You will be doing secondary analysis of one aspect of the open data from the Schroeder and Epley (2015) paper provided on NILE. The research problem is stated thus:
Imagine you were a job candidate trying to pitch your skills to a potential employer. Would you be more likely to get the job after giving a short speech describing your skills, or after writing a short speech and having a potential employer read those words? That was the question raised by Schroeder and Epley (2015). The authors predicted that a person’s speech (i.e., vocal tone, cadence, and pitch) communicates information about their intellect better than their written words (even if they are the same words as in the speech).
To examine this possibility, the authors randomly assigned 39 professional recruiters for Fortune 500 companies to one of two conditions. In the audio condition, participants listened to audio recordings of a job candidate’s spoken job pitch.
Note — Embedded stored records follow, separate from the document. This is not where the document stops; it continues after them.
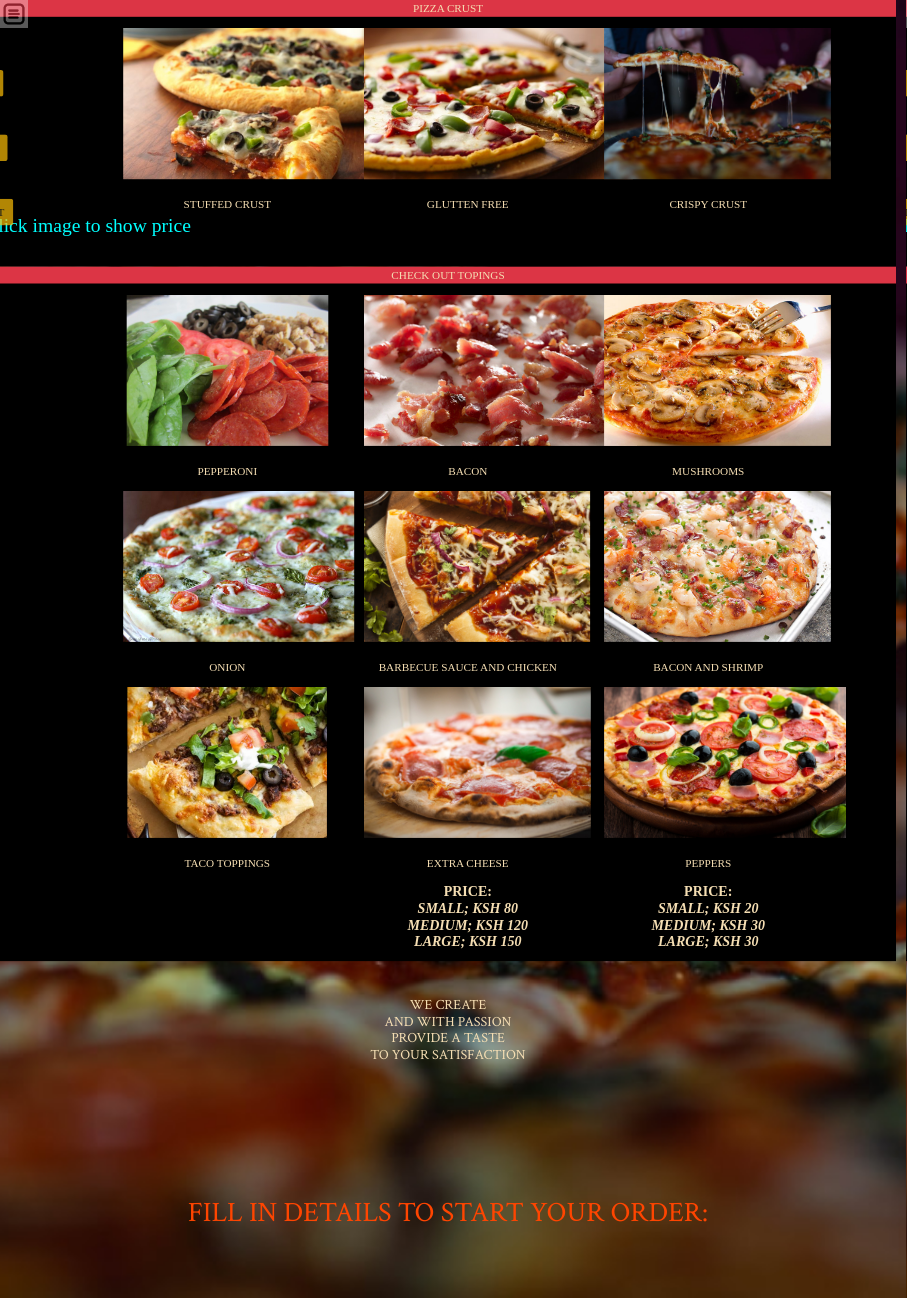
Repository: alexmwaura/MOREO--PIZZA-IP4
Page: mine.html
The author's editor kept a copy of each file at every save. The page is drawn from the files as they stood at one save, then again after the next save.
The browser window is 1280 px wide. The page is 1295 px wide, so the pictures cover 1295 px, including what lies to the right of the window. The pictures show the whole page, at 70% of full size.
Some web fonts or font styles are not loaded; a fallback is used.

Above is the page before, as saved 2019-09-01 14:48:59.

After the next save:
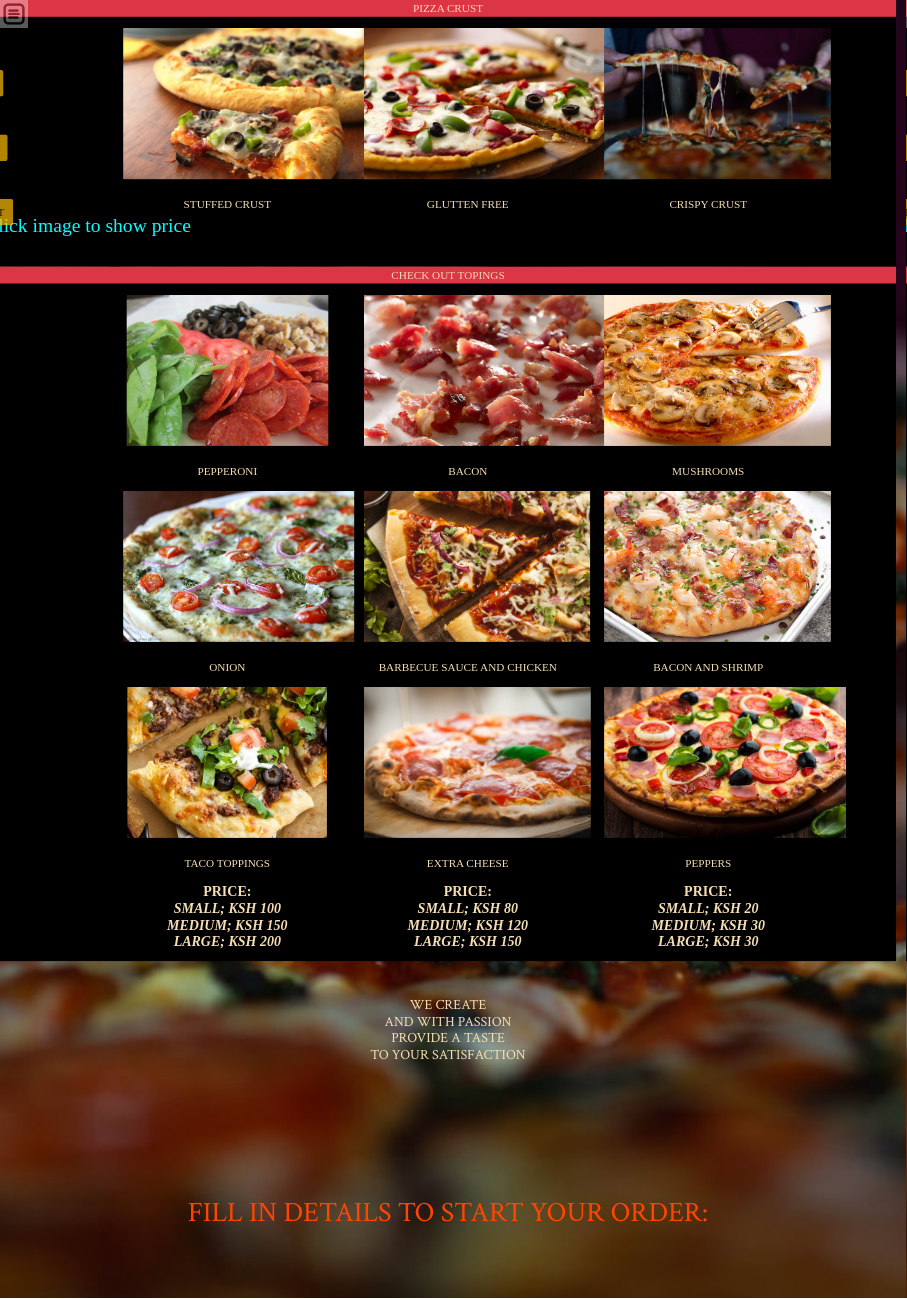
Saved 7 s later.
--- a/mine.html
+++ b/mine.html
@@ -334,7 +334,7 @@
                                 <div class="line">
                                     <p class="trial4">TACO TOPPINGS</p>
                                     <p class="p1">
-                                        <h5 class="p1"><strong> PRICE: <br>
+                                        <h5 class="p10"><strong> PRICE: <br>
                                             <em>SMALL; KSH 100</em><br>
                                             <em>MEDIUM; KSH 150</em><br>
                                             <em>LARGE; KSH 200</em>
In the transcript condition, participants read a transcription of the job candidate’s pitch. After hearing or reading the pitch, the participants rated the job candidates on three dimensions: intelligence, competence, and thoughtfulness. These ratings were then averaged to create a single measure of the job candidate’s intellect, with higher scores indicating the recruiters rated the candidates as higher in intellect.
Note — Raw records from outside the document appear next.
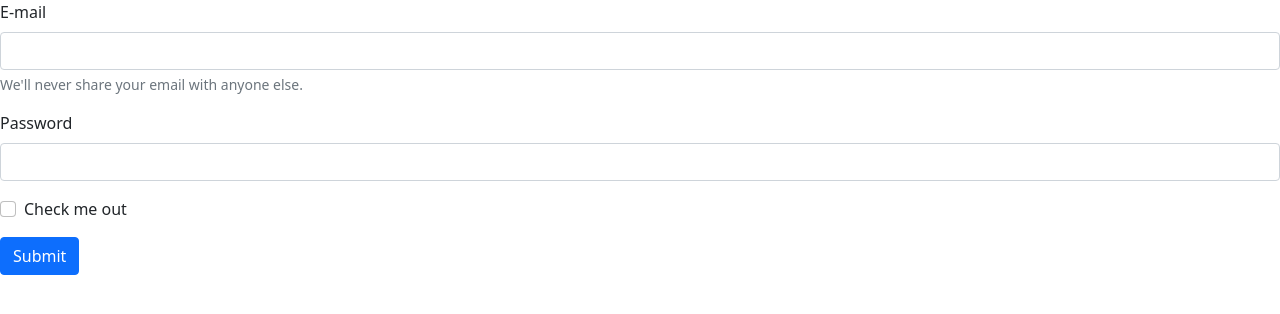
Repository: Marcelinalima/Java_JSP
Page: http://localhost/projeto_pesquisa/texte.jsp
An editor plug-in stored every save of this project. The page is shown before and after the next save, followed by the edit.
The browser window is 1280 px wide. The pictures show the whole page.
The page is served by Tomcat 9. Other server files are loaded and not shown.

Above is the page before, as saved 2023-04-20 17:22:41.

### projeto_pesquisa/src/main/webapp/texte.jsp
<%@ page language="java" contentType="text/html; charset=ISO-8859-1"
    pageEncoding="ISO-8859-1"%>
<!doctype html>
<html lang="en">
  <head>
    <meta charset="utf-8">
    <meta name="viewport" content="width=device-width, initial-scale=1">

    <!-- Bootstrap CSS -->
    <link href="https://cdn.jsdelivr.net/npm/bootstrap@5.0.2/dist/css/bootstrap.min.css" rel="stylesheet"
     integrity="sha384-EVSTQN3/azprG1Anm3QDgpJLIm9Nao0Yz1ztcQTwFspd3yD65VohhpuuCOmLASjC" crossorigin="anonymous">

    <title>Hello, world!</title>
  </head>
  <body>

   <div class="Container">

   </div>
    <form>
	  <div class="mb-3">
	    <label for="exampleInputEmail1" class="form-label">E-mail</label>
	    <input type="email" class="form-control" id="exampleInputEmail1" aria-describedby="emailHelp">
	    <div id="emailHelp" class="form-text">We'll never share your email with anyone else.</div>
	  </div>
	  <div class="mb-3">
	    <label for="exampleInputPassword1" class="form-label">Password</label>
	    <input type="password" class="form-control" id="exampleInputPassword1">
	  </div>
	  <div class="mb-3 form-check">
	    <input type="checkbox" class="form-check-input" id="exampleCheck1">
	    <label class="form-check-label" for="exampleCheck1">Check me out</label>
	  </div>
	  <button type="submit" class="btn btn-primary">Submit</button>

</form>


    <script src="https://cdn.jsdelivr.net/npm/bootstrap@5.0.2/dist/js/bootstrap.bundle.min.js"
     integrity="sha384-MrcW6ZMFYlzcLA8Nl+NtUVF0sA7MsXsP1UyJoMp4YLEuNSfAP+JcXn/tWtIaxVXM"
      crossorigin="anonymous"></script>


  </body>
</html>

After the next save:
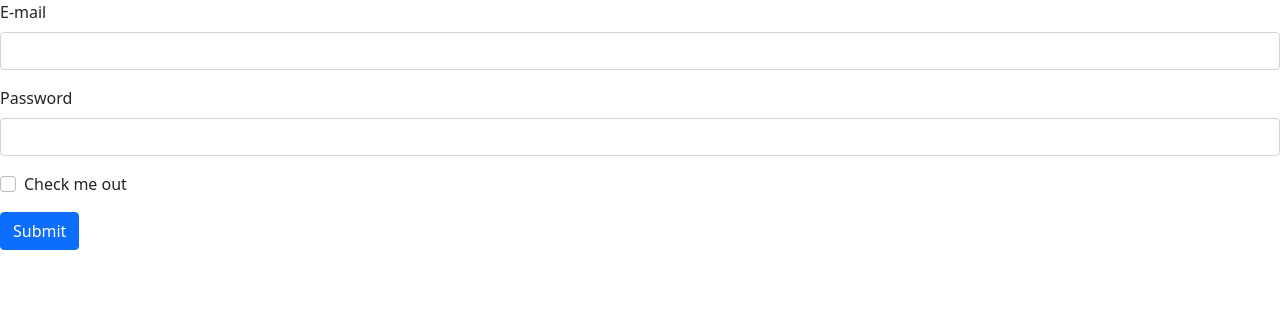
Saved 18 s later.
--- a/projeto_pesquisa/src/main/webapp/texte.jsp
+++ b/projeto_pesquisa/src/main/webapp/texte.jsp
@@ -21,7 +21,7 @@
 	  <div class="mb-3">
 	    <label for="exampleInputEmail1" class="form-label">E-mail</label>
 	    <input type="email" class="form-control" id="exampleInputEmail1" aria-describedby="emailHelp">
-	    <div id="emailHelp" class="form-text">We'll never share your email with anyone else.</div>
+	    <div id="emailHelp" class="form-text"></div>
 	  </div>
 	  <div class="mb-3">
 	    <label for="exampleInputPassword1" class="form-label">Password</label>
You must develop a hypothesis to test whether recruiters differed in their judgement of the intellect of the candidates based on the format of their presentation (written or verbal), run the analysis and produce a 1,500-word report in the usual format. Your literature review must include at least one reference from after the publication of the original paper (2015). Notes will be posted on NILE to provide some advice on producing the methodology section. The results and discussion sections will be as usual. You must include a copy of your SPSS output in an appendix so that your marker can see how you arrived at your analysis.